┌──
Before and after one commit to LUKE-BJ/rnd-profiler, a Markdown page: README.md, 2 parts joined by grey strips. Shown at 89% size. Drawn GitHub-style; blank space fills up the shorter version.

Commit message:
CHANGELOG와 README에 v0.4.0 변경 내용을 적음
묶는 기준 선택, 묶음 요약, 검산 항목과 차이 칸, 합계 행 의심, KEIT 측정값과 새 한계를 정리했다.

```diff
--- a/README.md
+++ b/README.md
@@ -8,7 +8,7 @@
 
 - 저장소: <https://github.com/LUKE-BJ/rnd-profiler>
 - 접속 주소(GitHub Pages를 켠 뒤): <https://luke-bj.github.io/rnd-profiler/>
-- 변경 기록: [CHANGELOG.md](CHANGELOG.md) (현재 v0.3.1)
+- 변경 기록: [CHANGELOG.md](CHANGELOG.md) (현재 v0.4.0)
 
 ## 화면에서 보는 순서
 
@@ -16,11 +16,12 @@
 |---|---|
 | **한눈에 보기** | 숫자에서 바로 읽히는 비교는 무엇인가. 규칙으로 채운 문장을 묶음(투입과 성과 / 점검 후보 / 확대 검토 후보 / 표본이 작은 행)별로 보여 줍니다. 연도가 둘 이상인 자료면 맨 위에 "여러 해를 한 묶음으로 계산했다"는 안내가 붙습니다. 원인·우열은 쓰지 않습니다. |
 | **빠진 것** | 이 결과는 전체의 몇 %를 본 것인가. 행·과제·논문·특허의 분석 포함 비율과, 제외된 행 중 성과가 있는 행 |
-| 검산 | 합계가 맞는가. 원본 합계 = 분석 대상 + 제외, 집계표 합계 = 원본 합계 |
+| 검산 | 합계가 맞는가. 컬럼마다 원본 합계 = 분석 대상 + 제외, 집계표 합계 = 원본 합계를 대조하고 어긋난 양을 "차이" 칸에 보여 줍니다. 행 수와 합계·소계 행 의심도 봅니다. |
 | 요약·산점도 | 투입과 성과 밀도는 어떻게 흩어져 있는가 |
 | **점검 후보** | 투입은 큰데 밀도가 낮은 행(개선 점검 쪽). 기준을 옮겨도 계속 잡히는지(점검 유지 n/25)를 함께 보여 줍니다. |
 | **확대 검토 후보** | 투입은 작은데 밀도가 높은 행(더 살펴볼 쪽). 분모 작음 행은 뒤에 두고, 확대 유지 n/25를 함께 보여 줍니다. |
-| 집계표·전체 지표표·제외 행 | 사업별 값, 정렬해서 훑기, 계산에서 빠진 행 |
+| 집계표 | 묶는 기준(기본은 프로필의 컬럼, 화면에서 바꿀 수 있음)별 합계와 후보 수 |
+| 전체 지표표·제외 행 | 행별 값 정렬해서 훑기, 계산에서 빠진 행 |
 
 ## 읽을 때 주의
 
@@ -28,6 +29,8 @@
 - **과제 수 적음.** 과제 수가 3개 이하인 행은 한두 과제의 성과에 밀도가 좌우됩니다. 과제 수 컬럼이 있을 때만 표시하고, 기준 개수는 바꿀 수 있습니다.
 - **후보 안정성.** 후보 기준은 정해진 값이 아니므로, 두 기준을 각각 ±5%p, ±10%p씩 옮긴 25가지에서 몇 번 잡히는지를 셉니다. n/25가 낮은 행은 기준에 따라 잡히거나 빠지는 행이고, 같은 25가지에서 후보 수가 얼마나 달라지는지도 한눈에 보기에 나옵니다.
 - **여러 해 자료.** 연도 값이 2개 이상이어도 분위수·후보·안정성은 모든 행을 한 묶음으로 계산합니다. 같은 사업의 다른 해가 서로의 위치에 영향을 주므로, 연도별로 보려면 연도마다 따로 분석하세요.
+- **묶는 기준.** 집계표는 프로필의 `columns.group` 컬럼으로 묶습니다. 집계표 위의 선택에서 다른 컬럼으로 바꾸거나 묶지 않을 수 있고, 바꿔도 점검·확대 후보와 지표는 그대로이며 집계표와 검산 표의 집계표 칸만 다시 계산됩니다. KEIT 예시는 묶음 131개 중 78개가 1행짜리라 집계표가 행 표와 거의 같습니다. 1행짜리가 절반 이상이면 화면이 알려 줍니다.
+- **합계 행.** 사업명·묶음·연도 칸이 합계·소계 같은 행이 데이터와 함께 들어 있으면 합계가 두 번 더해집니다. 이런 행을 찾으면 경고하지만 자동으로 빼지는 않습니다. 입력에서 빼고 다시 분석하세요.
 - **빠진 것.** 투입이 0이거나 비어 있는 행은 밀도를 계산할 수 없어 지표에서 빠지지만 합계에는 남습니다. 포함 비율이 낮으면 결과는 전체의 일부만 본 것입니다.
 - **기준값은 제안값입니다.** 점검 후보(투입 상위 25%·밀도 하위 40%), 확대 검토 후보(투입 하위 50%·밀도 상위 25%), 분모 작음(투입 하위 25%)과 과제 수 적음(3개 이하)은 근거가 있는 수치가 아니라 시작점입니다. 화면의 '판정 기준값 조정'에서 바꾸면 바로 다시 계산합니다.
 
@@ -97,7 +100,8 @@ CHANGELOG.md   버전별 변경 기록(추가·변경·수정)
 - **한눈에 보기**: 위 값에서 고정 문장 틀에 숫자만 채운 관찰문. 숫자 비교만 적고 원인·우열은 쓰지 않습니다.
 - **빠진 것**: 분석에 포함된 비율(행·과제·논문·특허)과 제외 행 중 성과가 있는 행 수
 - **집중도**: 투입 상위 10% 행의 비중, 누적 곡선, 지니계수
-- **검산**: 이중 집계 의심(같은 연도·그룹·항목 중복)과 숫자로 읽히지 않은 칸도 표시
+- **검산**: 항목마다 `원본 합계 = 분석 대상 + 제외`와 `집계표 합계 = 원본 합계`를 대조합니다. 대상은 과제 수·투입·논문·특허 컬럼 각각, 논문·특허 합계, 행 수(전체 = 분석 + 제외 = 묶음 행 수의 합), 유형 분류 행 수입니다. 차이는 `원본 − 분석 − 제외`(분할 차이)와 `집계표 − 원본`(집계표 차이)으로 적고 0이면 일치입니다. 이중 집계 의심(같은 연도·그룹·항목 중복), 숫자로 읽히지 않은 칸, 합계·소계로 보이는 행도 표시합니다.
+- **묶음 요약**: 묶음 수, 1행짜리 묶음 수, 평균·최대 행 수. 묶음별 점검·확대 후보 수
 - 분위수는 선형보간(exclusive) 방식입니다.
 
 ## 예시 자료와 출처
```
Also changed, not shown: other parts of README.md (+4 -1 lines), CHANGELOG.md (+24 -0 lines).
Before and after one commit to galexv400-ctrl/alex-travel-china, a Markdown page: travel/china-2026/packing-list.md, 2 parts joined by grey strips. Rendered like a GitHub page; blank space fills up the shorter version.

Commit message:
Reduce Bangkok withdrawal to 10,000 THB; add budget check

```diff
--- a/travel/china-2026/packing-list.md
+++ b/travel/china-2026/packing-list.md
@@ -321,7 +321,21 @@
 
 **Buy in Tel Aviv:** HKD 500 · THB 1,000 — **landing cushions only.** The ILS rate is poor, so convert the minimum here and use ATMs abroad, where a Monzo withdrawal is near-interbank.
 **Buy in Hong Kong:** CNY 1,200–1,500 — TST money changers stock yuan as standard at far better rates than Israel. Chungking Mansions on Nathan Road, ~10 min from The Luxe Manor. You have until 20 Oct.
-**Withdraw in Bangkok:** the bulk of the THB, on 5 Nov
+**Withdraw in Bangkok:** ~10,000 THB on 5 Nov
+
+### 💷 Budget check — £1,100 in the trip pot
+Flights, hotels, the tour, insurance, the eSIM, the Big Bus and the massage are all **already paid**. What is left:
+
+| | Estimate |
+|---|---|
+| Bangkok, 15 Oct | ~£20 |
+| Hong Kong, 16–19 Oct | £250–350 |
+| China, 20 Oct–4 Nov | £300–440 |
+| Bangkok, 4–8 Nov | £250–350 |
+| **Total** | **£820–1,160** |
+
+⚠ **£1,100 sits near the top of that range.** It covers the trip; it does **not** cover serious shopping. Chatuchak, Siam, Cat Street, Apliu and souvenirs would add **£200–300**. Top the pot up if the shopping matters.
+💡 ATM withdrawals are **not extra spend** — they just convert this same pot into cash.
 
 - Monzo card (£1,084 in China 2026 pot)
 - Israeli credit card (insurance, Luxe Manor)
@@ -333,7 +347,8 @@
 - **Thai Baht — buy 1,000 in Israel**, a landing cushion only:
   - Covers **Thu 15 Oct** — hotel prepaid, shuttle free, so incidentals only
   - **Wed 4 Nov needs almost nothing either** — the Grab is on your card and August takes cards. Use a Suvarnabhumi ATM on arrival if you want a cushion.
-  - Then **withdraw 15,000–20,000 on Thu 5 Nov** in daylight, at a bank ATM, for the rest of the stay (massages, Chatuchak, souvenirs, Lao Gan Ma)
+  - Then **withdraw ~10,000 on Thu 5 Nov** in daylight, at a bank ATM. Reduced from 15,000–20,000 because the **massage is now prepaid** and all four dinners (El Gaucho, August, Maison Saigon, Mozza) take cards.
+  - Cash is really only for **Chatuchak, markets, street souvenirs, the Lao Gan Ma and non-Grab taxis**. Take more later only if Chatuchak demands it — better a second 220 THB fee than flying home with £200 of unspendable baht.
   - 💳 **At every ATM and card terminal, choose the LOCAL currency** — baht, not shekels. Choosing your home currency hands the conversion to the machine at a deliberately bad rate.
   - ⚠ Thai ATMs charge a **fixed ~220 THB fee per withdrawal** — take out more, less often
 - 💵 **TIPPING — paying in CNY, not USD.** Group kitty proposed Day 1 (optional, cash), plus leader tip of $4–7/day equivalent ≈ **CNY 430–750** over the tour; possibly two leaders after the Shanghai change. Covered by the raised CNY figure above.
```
└──
**What is required**
Filter the listing above by the word "only"; copy each line that passes.

**Answer area**
 **Buy in Tel Aviv:** HKD 500 · THB 1,000 — **landing cushions only.** The ILS rate is poor, so convert the minimum here and use ATMs abroad, where a Monzo withdrawal is near-interbank.
 - **Thai Baht — buy 1,000 in Israel**, a landing cushion only:
   - Covers **Thu 15 Oct** — hotel prepaid, shuttle free, so incidentals only
+  - Cash is really only for **Chatuchak, markets, street souvenirs, the Lao Gan Ma and non-Grab taxis**. Take more later only if Chatuchak demands it — better a second 220 THB fee than flying home with £200 of unspendable baht.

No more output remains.